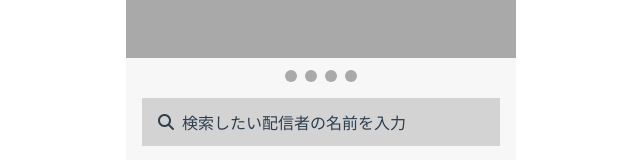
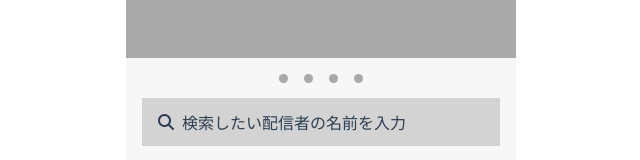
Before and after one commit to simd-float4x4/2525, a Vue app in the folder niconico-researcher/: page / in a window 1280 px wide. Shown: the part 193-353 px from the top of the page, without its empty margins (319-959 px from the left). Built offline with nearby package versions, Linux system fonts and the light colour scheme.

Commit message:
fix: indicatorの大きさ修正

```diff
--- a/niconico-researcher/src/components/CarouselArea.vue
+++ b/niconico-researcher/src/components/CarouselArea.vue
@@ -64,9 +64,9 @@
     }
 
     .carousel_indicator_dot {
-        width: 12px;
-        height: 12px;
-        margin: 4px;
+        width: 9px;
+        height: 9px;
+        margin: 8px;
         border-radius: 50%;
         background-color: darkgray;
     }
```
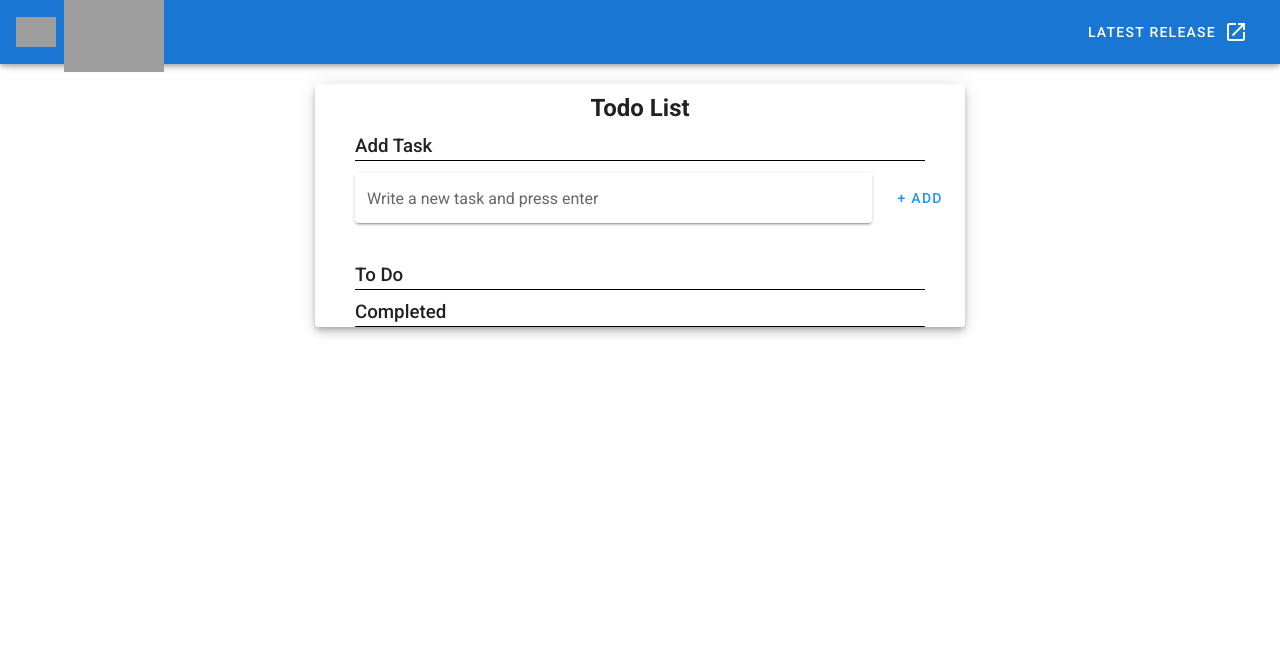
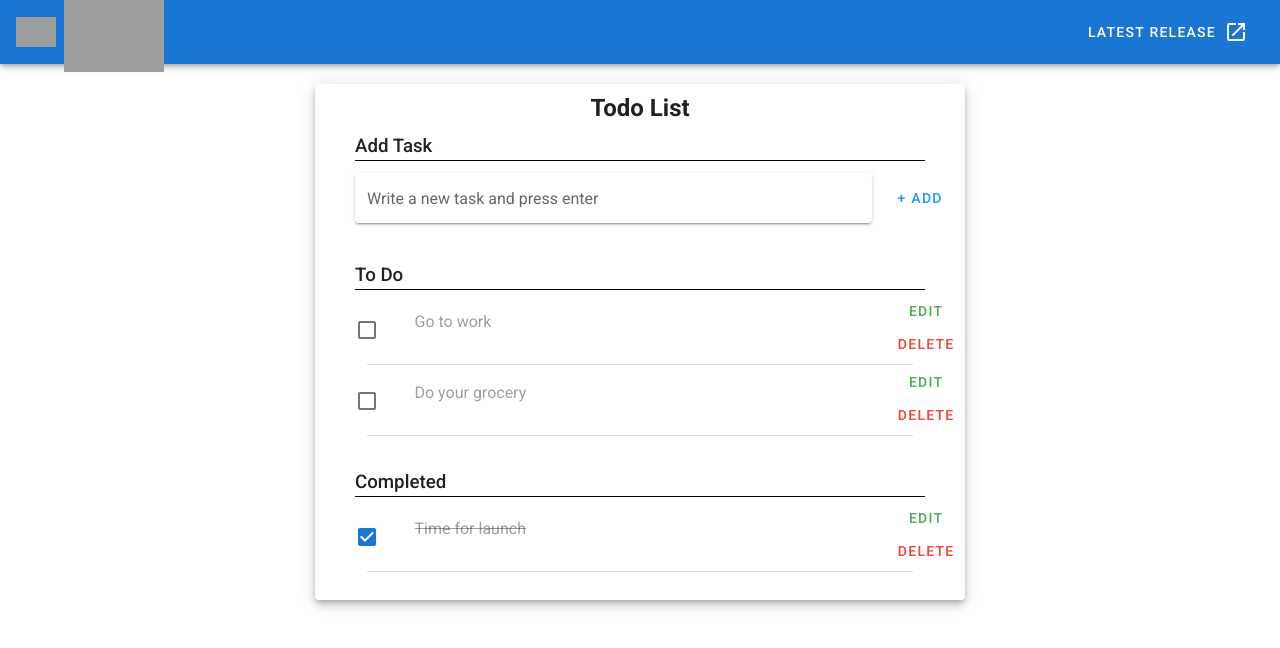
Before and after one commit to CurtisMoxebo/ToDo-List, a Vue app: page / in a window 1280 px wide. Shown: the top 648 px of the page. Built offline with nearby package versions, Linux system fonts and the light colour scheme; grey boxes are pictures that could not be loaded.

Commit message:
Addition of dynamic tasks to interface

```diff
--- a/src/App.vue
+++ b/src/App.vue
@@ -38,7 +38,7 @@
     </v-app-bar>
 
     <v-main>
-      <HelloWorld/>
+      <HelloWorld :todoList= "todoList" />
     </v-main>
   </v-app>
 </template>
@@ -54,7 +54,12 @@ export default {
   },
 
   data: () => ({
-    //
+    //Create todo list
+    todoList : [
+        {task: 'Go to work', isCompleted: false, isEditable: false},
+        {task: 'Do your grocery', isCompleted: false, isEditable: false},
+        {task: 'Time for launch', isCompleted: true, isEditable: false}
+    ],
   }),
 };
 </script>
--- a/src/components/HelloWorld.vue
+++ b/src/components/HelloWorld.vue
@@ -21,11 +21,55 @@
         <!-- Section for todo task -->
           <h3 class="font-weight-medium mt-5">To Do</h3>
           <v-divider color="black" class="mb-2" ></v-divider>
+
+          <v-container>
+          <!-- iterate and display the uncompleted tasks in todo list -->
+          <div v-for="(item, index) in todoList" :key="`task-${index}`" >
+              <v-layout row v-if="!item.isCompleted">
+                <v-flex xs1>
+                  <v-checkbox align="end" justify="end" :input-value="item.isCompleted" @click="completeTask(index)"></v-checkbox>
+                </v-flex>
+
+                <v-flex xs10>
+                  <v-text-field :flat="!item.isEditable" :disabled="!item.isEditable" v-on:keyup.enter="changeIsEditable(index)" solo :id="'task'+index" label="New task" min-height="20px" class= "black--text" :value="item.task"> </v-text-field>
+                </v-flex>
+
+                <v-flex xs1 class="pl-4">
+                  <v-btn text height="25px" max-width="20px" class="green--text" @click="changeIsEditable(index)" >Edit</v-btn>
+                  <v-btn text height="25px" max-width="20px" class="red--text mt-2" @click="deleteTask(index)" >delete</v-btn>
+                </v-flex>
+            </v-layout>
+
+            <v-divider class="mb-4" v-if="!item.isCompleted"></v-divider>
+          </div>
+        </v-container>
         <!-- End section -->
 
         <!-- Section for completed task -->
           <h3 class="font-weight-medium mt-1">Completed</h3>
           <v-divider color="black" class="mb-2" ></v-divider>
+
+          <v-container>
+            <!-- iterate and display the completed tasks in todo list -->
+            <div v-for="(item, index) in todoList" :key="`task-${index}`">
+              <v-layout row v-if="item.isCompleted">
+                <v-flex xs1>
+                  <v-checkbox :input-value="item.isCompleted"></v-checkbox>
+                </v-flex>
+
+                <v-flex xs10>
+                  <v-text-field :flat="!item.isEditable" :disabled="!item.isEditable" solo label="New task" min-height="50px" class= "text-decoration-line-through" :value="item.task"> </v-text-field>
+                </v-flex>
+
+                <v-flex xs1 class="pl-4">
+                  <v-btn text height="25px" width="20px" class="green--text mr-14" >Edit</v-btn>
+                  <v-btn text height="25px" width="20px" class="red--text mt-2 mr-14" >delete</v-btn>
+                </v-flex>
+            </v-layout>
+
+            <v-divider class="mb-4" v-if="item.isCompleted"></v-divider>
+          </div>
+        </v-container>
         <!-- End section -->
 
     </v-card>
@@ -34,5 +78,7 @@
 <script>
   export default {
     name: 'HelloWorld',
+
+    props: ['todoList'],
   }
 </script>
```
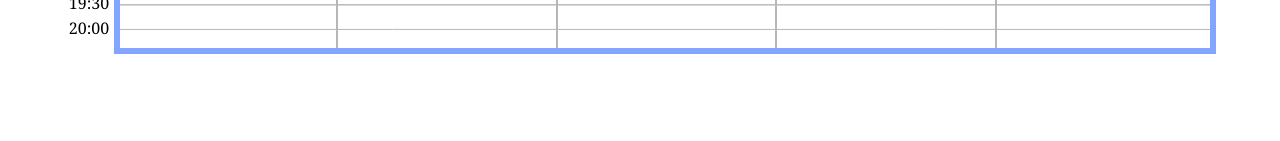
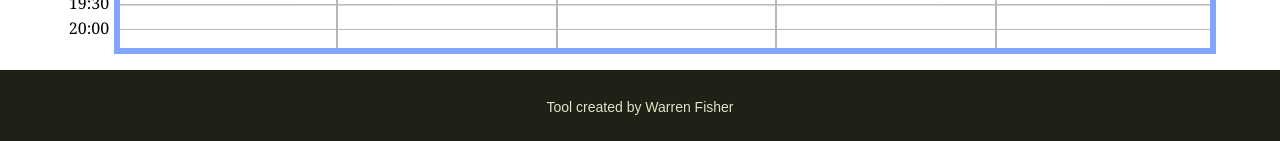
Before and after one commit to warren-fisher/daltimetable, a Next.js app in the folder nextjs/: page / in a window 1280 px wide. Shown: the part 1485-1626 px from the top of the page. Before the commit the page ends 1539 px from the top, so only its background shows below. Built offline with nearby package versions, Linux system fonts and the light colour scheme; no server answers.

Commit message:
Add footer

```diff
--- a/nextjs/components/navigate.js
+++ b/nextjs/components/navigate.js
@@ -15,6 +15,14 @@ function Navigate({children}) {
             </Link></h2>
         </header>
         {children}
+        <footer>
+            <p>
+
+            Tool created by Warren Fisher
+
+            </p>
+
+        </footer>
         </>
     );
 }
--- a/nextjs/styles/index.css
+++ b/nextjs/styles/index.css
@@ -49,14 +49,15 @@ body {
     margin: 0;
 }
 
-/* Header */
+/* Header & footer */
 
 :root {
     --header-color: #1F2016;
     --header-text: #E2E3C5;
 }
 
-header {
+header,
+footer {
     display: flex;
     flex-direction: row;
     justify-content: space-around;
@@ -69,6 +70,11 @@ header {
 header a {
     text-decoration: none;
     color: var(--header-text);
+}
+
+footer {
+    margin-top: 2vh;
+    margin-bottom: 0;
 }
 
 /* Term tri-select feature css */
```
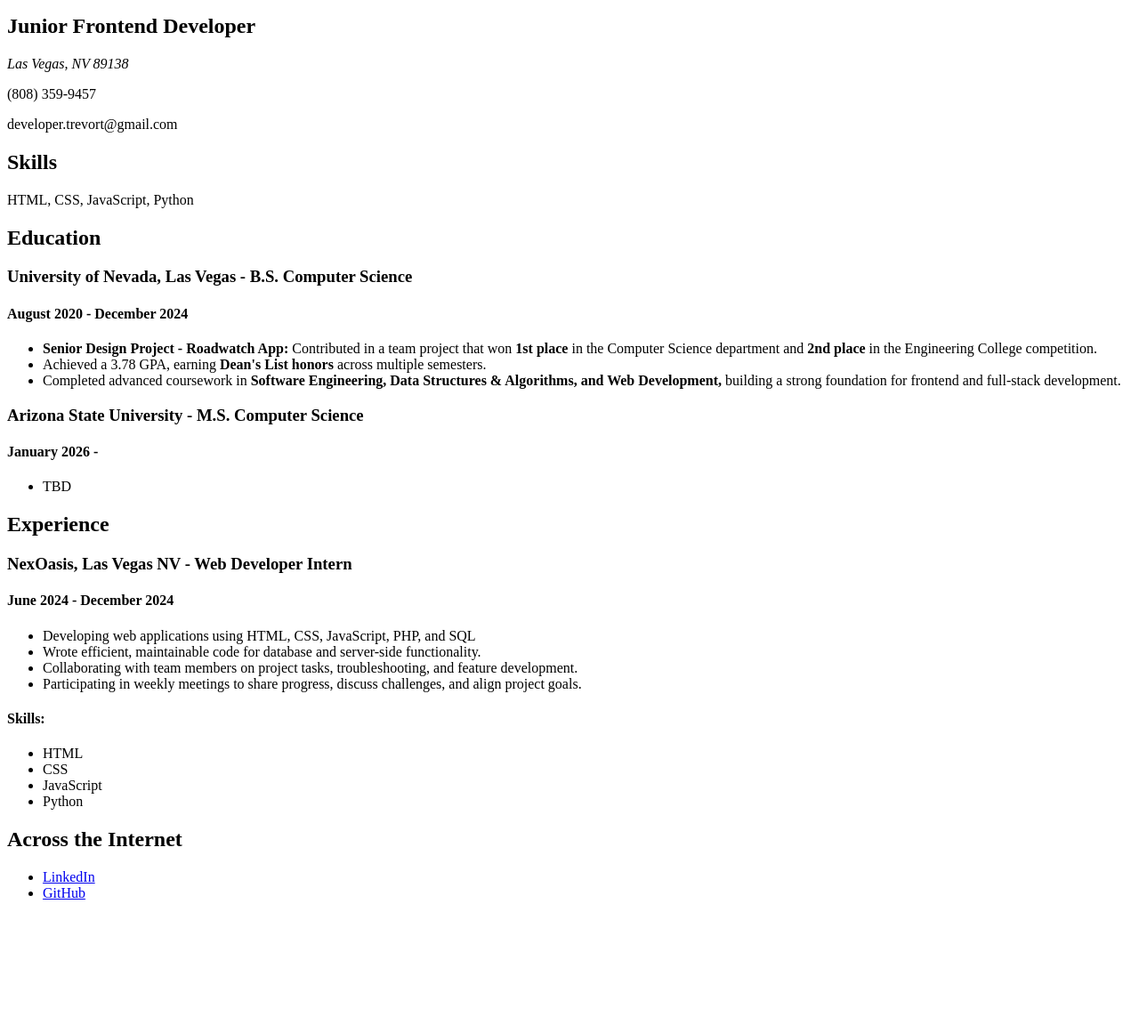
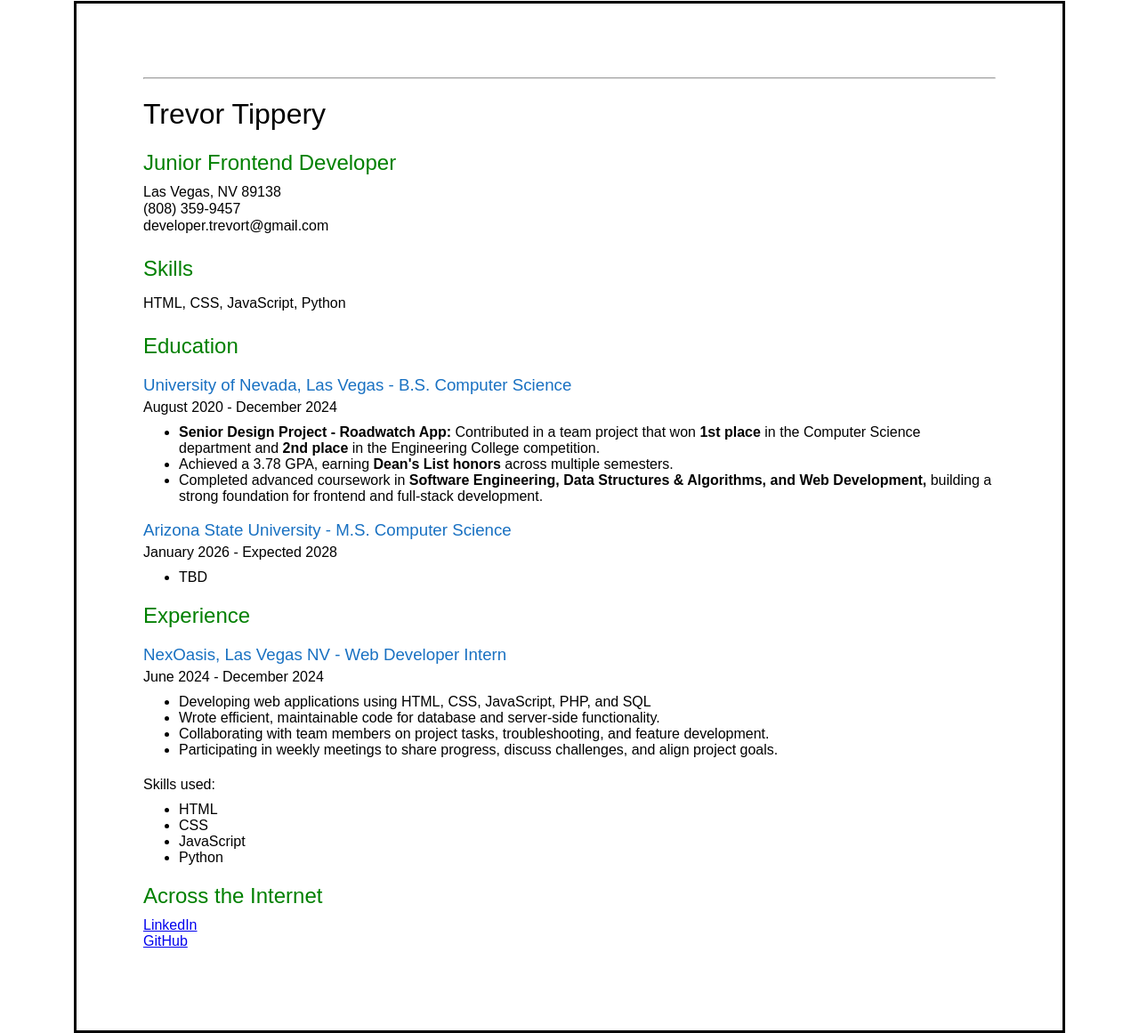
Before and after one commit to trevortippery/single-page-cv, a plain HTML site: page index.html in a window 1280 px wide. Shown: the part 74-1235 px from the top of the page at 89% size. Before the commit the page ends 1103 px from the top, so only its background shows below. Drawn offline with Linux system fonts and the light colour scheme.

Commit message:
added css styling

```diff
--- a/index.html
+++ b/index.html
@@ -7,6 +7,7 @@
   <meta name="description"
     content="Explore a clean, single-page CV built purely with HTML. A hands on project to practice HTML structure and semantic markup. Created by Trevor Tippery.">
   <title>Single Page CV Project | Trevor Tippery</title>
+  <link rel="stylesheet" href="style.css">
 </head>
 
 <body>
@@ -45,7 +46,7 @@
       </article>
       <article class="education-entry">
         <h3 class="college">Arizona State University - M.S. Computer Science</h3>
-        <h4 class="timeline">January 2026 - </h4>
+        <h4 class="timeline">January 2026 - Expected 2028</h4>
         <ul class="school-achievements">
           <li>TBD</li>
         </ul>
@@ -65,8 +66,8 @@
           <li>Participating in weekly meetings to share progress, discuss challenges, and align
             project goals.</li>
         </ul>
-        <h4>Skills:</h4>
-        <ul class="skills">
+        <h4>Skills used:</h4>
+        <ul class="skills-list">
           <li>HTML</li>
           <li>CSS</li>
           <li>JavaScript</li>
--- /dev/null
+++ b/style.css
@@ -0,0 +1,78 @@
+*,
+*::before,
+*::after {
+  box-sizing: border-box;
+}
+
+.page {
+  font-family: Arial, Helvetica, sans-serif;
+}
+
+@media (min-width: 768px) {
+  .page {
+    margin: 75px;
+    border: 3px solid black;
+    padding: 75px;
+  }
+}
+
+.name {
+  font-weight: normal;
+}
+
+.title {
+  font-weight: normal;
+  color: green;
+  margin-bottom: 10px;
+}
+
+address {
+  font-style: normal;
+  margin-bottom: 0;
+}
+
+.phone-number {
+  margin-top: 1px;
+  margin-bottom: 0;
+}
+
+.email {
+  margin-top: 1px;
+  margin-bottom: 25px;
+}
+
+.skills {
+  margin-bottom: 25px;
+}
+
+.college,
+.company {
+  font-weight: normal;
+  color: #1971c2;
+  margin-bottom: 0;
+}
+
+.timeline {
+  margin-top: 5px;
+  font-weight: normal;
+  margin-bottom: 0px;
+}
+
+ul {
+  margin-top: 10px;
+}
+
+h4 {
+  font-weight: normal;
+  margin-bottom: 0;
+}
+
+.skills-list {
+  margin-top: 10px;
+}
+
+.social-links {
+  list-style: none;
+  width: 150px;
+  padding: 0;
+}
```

----

EXERCISE BRIEF: Each line of the entries above that contains "index" must be copied into the answer.

EXERCISE OUTPUT:
+          <div v-for="(item, index) in todoList" :key="`task-${index}`" >
+                  <v-checkbox align="end" justify="end" :input-value="item.isCompleted" @click="completeTask(index)"></v-checkbox>
+                  <v-text-field :flat="!item.isEditable" :disabled="!item.isEditable" v-on:keyup.enter="changeIsEditable(index)" solo :id="'task'+index" label="New task" min-height="20px" class= "black--text" :value="item.task"> </v-text-field>
+                  <v-btn text height="25px" max-width="20px" class="green--text" @click="changeIsEditable(index)" >Edit</v-btn>
+                  <v-btn text height="25px" max-width="20px" class="red--text mt-2" @click="deleteTask(index)" >delete</v-btn>
+            <div v-for="(item, index) in todoList" :key="`task-${index}`">
--- a/nextjs/styles/index.css
+++ b/nextjs/styles/index.css
Before and after one commit to trevortippery/single-page-cv, a plain HTML site: page index.html in a window 1280 px wide. Shown: the part 74-1235 px from the top of the page at 89% size. Before the commit the page ends 1103 px from the top, so only its background shows below. Drawn offline with Linux system fonts and the light colour scheme.
--- a/index.html
+++ b/index.html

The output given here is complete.